Ghotbi returned to Korea to assist Dick Advocaat in time for the 2006 World Cup and was number two to Pim Verbeek at the 2007 Asian Cup -- when Korea defeated Iran in the quarterfinal after a penalty shootout. During qualification for that tournament, he had been denied a visa to return to Iran with the Korean team but in August 2007, he was back and meeting his mother for the first time in 30 years after accepting the offer to coach Persepolis, the nation's biggest club.
Popular with the fans for being professional, open with the media and humble in defeat and victory he was less liked by some of the old guard in soccer. There were those who had little for a coach who had left the country for America only to return and be labeled "Afshin the Emperor" by fans before the season had even started. It was a roller-coaster campaign that included political infighting, problems with players and a six-point deduction handed down by FIFA but it ended with a dramatic last-minute title win. Not long after the celebrations died down, he was taking over the national team. In January 2011 after a quarterfinal defeat at the hands of South Korea ended Iran's Asian Cup hopes. Ghotbi headed to Japan.

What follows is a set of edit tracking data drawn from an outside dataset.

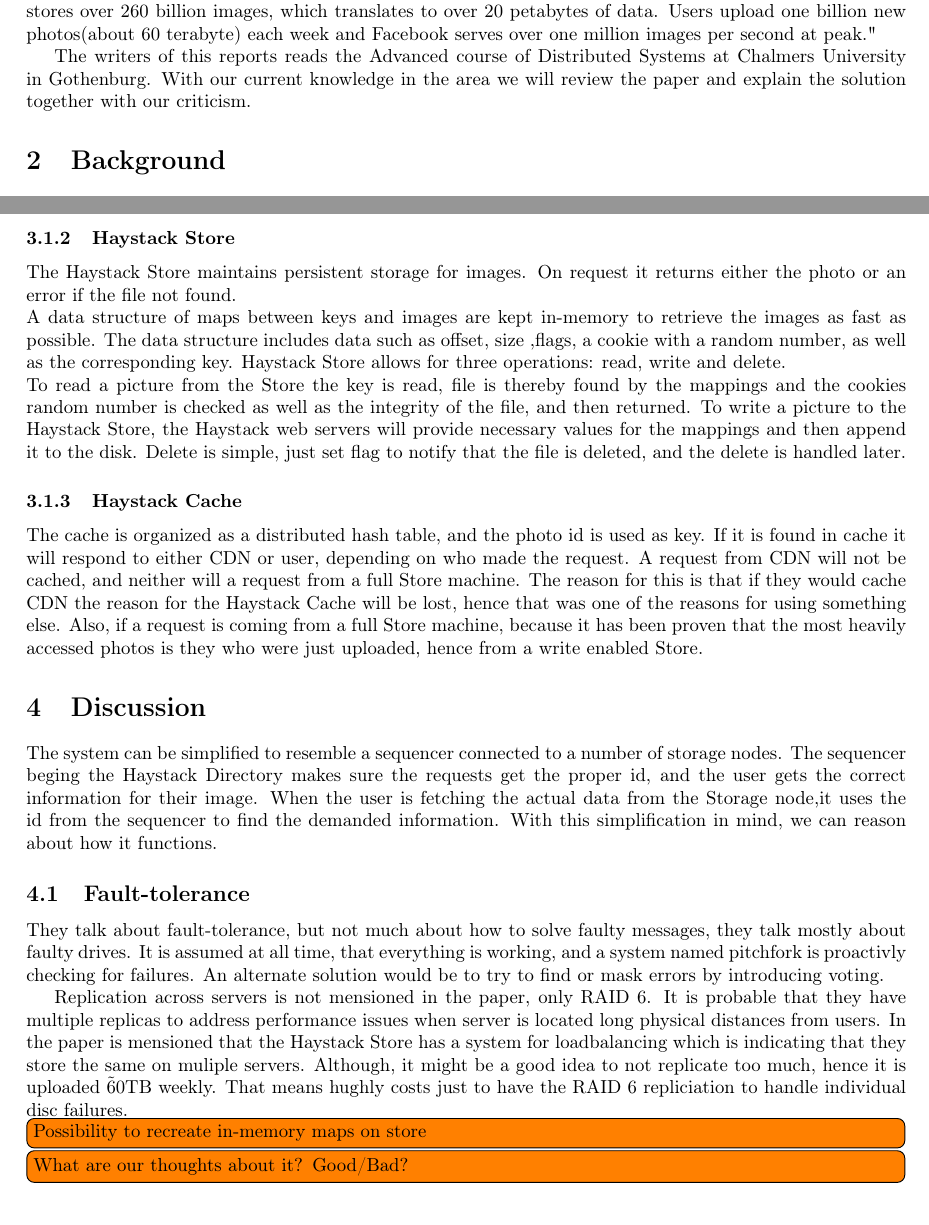
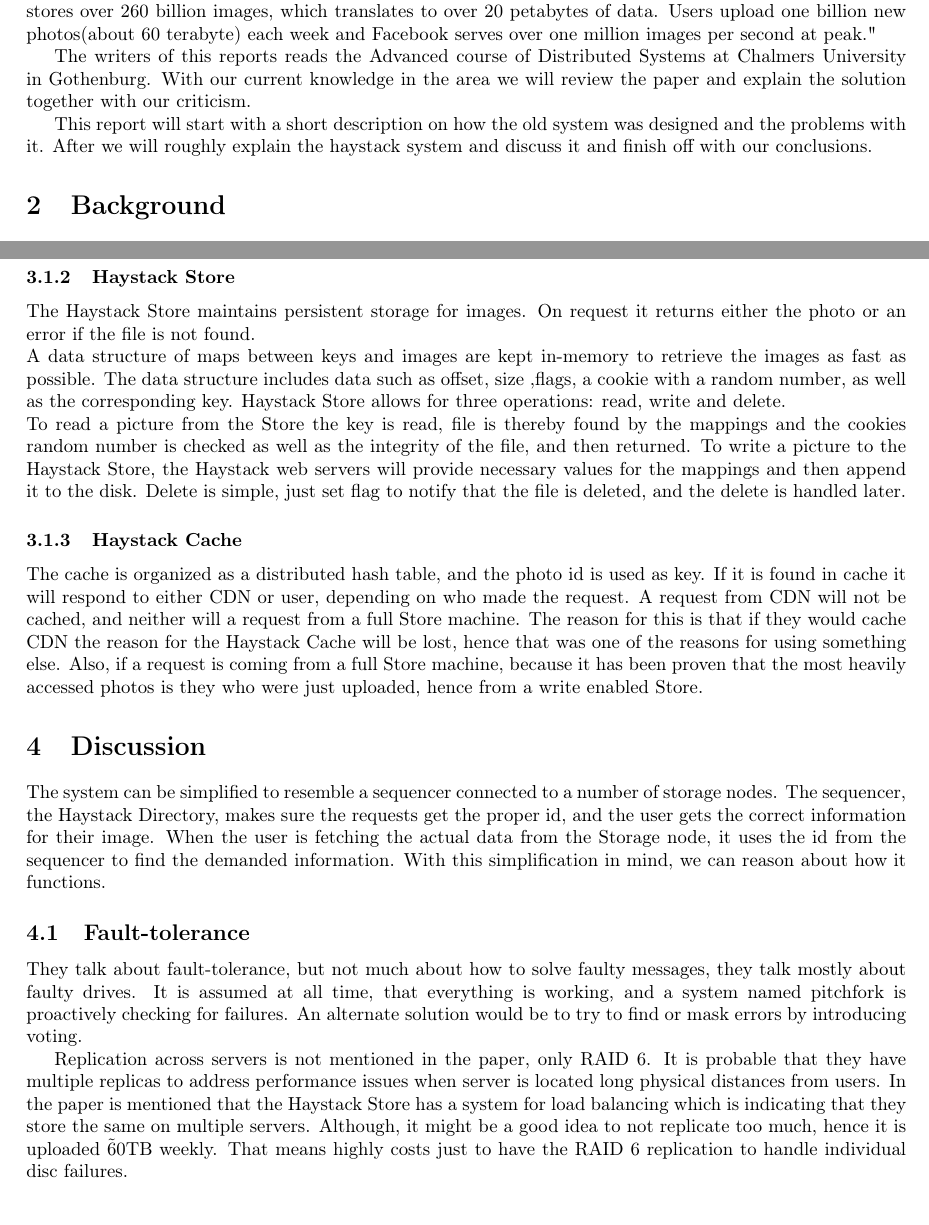
Before and after one commit to AndersNordin/tda297, a LaTeX document (Report/report.tex, which reads Report/discussion.tex, Report/haystack.tex, Report/introduction.tex): two parts of pages 2 and 3 of 4, joined at a grey line, cut so that both start at the same text. Compiled offline with pdfLaTeX.

Commit message:
read and correct

```diff
--- a/Report/discussion.tex
+++ b/Report/discussion.tex
@@ -1,24 +1,21 @@
 \section{Discussion}
 The system can be simplified to resemble a sequencer connected to a number of storage nodes.
-The sequencer beging the Haystack Directory makes sure the requests get the
+The sequencer, the Haystack Directory, makes sure the requests get the
 proper id, and the user gets the correct information for their image. When the user
-is fetching the actual data from the Storage node,it uses the id from the sequencer
+is fetching the actual data from the Storage node, it uses the id from the sequencer
 to find the demanded information. With this simplification in mind, we can reason about how it
 functions.
 \subsection{Fault-tolerance}
 They talk about fault-tolerance, but not much about how to solve faulty messages, they talk
- mostly about faulty drives. It is assumed at all time, that everything is working, and a system
-named pitchfork is proactivly checking for failures. An alternate solution would be to
+mostly about faulty drives. It is assumed at all time, that everything is working, and a system
+named pitchfork is proactively checking for failures. An alternate solution would be to
 try to find or mask errors by introducing voting.
 
-Replication across servers is not mensioned in the paper, only RAID 6. It is probable that
+Replication across servers is not mentioned in the paper, only RAID 6. It is probable that
 they have multiple replicas to address performance issues when server is located
-long physical distances from users. In the paper is mensioned that the Haystack Store
-has a system for loadbalancing which is indicating that they store the same on muliple servers.
+long physical distances from users. In the paper is mentioned that the Haystack Store
+has a system for load balancing which is indicating that they store the same on multiple servers.
 Although, it might be a good idea to not replicate too much, hence it is uploaded
-\~60TB weekly. That means hughly costs just to have the RAID 6 repliciation to handle
+\~60TB weekly. That means highly costs just to have the RAID 6 replication to handle
 individual disc failures.
-
-
-\inlinetodo{Possibility to recreate in-memory maps on store}
-\inlinetodo{What are our thoughts about it? Good/Bad?}
+% Read and correct /A
--- a/Report/haystack.tex
+++ b/Report/haystack.tex
@@ -24,7 +24,7 @@
 
 \subsubsection{Haystack Store}
  The Haystack Store maintains persistent storage for images. On request it returns
- either the photo or an error if the file not found. \\
+ either the photo or an error if the file is not found. \\
  A data structure of maps between keys and images are kept in-memory to retrieve
  the images as fast as possible. The data structure includes data such as offset,
  size ,flags, a cookie with a random number, as well as the corresponding key.
--- a/Report/introduction.tex
+++ b/Report/introduction.tex
@@ -5,4 +5,5 @@
 
 The writers of this reports reads the Advanced course of Distributed Systems at Chalmers University in Gothenburg. With our current knowledge in the area we will review the paper and explain the solution together with our criticism.
 
+This report will start with a short description on how the old system was designed and the problems with it. After we will roughly explain the haystack system and discuss it and finish off with our conclusions.
 %% Read and corrected / Anders
--- a/Report/report.tex
+++ b/Report/report.tex
@@ -32,6 +32,7 @@
 \include*{background}
 \include*{haystack}
 \include*{discussion}
+\clearpage
 \include*{conclusion}
 
  \end{document}
```
Also changed, not shown: Report/background.tex (+9 -9 lines), Report/conclusion.tex (+6 -4 lines).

While Shimizu does not have the resources of some of the big city clubs like Nagoya Osaka, Yokohama F Marinos or Urawa Reds, the team is deeply-rooted in the local community and as some of the big boys are going through transitional stages, it is a perfect time to for a team like S-Pulse to break through. The people of the city love the club. And at the moment they love the lofty position in the standings.
"We can't compete financially with some of traditionally bigger clubs in Japan, so we have developed a long-term strategy using young players to build a successful club both on and off the pitch," said Ghotbi. "Our players are growing with each training session and fixture and we are definitely a contender..." At the very least, a first place in the Asian Champions League is a strong possibility. Shimizu seems to be going places under the well-traveled coach who learned his trade in L.A.
John Duerden has been living in Asia for more than a decade and has been called "The voice of Asian football" by the BBC.